Wood for the trees

This morning “tech” begins (during which every single move of the cast and set, plus lighting, costume, prop and sound cues must be decided and logged on a computer). Problems loom around every piece of scenery. Our smiles and patience wear thin.

By the end of the 12-hour session we know we have the most patient, professional cast in the known cosmos. I, on the other hand, am a lost cause. I fret and eat, nervously, doubting every decision, every line, every lyric. Wondering how easy it would be to start over, in forestry perhaps? There is a drug deal going on across the road in the street outside the hotel. My apart-hotel kitchen remains as new.

First preview

I slept like a log. (All those years of working with Julian Clary make it impossible not to add, “I woke up in the fireplace”.) At the crack of dawn we’re cutting scenes in the Royal Court café like hairdressers on coke. Today is ladies’ day at Aintree, which feels apropos; tonight we open Liver Birds Flying Home, here.

The spirit of Carla Lane, who died in 2016, always dances around our consciousness when we are writing. She was very good to us when we began this project, and she was incredibly important to my teenage self, gazing out for role models across the cobblestones.

I grew up in Rochdale, a first-generation Brit. My parents had come here after the war, and what family we had was scattered to the four winds, some lost for ever and some found much later on, after the Velvet Revolution. I had a coterie of non-related “aunties” who felt sorry for us. Ladies with blue rinses, wearing mothball-smelling fur coats in cold houses with Our Lady of Fátima statues lit by votive candles in every conceivable alcove. To this day, the smell of incense brings it all back. Yet the northern matriarchy is a tough breed and I’m happy to carry some of that legacy with pride.

Seeing the theatre fill with people is terrifying and exciting in equal measure. We’ve had to accept that the finale isn’t in tonight’s show because of lack of technical time. I’m far from thrilled. The show, however, has a life of its own and the actors surf every change with aplomb. The audience cheers, even without the finale. Nonetheless, I slouch home in despair. Is it too late to change my name?

Matinee day

The fire alarm is going off. I know that because I’m awake and it’s 4am. As I stand in reception among the pyjama-clad flotsam and jetsam of the apart-hotel, I suspect I’m not the only one thinking: if only they’d had alarms this annoyingly loud in Grenfell. I don’t go back to sleep. I rewrite the last scene and discuss remaining changes for the morning production meeting with my co-writer, George.

The Saturday afternoon performance (which now includes the finale) receives a standing ovation in the circle.

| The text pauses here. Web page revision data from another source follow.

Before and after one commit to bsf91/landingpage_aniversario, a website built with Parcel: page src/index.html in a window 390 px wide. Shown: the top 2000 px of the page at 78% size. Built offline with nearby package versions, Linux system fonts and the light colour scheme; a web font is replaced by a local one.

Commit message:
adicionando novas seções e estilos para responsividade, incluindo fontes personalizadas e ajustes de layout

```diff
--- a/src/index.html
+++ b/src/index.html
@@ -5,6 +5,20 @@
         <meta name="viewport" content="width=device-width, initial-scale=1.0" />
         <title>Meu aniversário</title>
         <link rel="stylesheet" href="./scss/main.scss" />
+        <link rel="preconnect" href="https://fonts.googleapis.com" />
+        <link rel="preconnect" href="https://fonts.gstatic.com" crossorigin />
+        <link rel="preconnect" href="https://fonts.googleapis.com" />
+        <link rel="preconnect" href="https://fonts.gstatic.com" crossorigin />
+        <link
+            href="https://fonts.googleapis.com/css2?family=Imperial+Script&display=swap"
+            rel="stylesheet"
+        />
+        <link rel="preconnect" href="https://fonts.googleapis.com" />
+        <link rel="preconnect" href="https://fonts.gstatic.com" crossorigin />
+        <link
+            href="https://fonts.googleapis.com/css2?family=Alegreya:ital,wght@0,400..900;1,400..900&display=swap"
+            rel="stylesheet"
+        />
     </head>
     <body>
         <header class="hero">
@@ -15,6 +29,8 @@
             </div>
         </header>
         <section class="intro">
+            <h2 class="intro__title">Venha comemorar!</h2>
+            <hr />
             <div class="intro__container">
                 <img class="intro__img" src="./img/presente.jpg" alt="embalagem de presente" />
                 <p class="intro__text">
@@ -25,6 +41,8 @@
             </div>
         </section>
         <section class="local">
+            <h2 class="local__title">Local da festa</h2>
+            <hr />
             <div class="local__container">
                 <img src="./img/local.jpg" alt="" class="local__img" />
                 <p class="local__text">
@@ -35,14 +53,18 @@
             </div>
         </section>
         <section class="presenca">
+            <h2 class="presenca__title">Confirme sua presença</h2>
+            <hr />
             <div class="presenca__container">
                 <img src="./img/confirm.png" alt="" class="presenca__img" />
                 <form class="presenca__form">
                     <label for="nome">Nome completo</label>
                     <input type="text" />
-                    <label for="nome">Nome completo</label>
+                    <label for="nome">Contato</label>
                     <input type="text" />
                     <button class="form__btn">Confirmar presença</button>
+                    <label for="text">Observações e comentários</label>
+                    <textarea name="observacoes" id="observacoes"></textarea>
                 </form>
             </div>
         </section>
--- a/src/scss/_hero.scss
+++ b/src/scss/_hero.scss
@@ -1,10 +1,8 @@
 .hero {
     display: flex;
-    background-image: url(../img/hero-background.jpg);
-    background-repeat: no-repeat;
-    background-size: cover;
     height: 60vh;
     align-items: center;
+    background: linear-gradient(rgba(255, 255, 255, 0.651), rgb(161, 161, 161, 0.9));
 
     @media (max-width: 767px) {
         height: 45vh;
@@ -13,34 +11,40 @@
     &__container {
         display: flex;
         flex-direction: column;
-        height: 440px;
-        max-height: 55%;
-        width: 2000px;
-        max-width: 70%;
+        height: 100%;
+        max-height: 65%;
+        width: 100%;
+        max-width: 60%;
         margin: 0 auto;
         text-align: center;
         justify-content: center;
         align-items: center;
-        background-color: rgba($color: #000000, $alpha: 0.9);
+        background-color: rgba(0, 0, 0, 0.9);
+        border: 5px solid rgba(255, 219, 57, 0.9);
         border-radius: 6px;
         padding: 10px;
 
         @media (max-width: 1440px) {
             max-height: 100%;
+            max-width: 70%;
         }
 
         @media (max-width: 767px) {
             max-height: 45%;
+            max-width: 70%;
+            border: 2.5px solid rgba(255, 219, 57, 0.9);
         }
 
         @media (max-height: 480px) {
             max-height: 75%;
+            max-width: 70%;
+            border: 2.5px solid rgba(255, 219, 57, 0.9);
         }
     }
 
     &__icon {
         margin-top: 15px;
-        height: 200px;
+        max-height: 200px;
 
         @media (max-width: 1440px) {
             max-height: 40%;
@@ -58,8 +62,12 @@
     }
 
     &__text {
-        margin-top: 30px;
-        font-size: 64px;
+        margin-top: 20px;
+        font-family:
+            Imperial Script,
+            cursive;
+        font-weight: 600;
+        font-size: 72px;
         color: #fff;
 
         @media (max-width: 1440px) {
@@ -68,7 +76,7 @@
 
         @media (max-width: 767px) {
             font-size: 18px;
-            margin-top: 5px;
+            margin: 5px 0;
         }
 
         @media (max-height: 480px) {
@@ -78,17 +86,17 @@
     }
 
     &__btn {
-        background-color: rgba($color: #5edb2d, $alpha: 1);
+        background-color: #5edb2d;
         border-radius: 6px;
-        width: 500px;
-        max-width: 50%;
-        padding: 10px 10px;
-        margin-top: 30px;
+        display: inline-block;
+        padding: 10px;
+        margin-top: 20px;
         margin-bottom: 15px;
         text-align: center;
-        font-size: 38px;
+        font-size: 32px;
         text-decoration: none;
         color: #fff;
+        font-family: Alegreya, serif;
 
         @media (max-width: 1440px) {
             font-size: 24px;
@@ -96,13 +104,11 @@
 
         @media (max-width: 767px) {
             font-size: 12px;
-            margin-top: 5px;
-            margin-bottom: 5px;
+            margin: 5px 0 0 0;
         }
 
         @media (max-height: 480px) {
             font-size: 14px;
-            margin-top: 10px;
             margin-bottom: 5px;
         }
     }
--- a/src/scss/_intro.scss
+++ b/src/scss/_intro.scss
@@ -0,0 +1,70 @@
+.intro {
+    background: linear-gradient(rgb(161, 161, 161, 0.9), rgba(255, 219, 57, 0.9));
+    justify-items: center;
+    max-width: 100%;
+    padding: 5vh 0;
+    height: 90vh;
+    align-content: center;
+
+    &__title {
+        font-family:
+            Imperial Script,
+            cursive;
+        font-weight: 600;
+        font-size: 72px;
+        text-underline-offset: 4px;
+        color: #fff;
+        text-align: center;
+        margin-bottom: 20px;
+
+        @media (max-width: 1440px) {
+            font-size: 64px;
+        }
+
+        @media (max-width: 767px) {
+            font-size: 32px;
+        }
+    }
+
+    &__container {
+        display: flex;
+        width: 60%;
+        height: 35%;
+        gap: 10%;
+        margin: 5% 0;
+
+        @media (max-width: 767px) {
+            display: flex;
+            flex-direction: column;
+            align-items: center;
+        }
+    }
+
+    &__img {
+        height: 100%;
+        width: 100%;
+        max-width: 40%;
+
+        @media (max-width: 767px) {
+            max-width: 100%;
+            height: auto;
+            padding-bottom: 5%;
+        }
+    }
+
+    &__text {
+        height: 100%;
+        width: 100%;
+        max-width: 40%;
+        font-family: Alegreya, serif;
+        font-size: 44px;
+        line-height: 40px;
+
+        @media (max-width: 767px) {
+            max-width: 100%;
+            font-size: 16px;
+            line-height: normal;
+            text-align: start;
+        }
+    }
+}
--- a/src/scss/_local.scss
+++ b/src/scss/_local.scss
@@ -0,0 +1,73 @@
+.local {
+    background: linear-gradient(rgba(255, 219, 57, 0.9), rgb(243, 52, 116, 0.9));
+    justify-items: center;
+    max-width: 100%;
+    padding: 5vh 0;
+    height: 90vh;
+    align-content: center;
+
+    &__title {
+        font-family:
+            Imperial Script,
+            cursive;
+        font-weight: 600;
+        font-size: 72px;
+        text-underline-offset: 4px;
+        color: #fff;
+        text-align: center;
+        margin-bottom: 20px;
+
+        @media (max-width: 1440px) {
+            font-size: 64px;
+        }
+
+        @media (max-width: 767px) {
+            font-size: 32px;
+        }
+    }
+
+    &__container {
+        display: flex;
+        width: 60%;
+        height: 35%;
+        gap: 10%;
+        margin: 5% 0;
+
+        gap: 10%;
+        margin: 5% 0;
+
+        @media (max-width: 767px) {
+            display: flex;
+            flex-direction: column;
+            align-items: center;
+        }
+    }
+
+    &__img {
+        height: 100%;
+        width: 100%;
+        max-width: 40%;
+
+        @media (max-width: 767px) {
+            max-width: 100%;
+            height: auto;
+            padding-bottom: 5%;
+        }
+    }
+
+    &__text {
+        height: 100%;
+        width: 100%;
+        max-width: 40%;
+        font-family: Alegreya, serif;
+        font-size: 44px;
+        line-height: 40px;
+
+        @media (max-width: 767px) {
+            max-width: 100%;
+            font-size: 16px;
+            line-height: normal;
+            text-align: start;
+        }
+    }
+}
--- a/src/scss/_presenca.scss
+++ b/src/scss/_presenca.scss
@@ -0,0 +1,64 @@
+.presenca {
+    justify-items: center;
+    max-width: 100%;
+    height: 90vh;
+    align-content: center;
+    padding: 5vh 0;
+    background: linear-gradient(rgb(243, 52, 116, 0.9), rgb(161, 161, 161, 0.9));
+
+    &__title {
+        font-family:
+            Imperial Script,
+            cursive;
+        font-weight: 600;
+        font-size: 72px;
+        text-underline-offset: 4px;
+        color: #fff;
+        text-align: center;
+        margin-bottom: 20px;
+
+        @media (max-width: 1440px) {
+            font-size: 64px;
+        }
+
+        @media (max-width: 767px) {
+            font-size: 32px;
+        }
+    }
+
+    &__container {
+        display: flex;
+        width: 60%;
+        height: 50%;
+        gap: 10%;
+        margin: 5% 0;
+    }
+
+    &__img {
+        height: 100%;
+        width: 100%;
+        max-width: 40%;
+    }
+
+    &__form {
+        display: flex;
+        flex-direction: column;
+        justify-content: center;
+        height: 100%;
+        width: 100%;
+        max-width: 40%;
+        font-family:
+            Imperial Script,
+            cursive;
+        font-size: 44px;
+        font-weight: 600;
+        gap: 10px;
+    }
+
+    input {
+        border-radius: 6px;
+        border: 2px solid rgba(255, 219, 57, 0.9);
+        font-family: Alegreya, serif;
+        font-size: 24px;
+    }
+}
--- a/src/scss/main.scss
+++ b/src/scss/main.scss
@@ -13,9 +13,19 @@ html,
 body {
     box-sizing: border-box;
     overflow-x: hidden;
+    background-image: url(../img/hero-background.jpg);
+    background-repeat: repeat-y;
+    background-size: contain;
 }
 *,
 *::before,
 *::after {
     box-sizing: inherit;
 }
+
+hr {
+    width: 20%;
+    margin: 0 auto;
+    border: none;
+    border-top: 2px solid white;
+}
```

The ratio of women to men in the audience is roughly five to one. In the evening performance it is 50/50, so I’m curious to see how Beryl and Sandra’s story plays to the chaps who’ve been dragged out on a Saturday night with their wives. In the pub after the show a man tells Lesley, the actress playing present-day Beryl, how moved he had been by what he’d seen and heard.

A few years ago I stood behind Miriam Margolyes as we were about to go on stage at the Royal Festival Hall in a Christmas show. She turned to me, saying, “Why do we do this to ourselves?” We agreed: “Because we can’t do anything else!” I suspect forestry is out of the question at this juncture. 

“Liver Birds Flying Home” is at the Royal Court, Liverpool, until 12 May.

Barb Jungr is an English singer, songwriter, composer and writer.

This article first appeared in the 18 April 2018 issue of the New Statesman, Enoch Powell’s revenge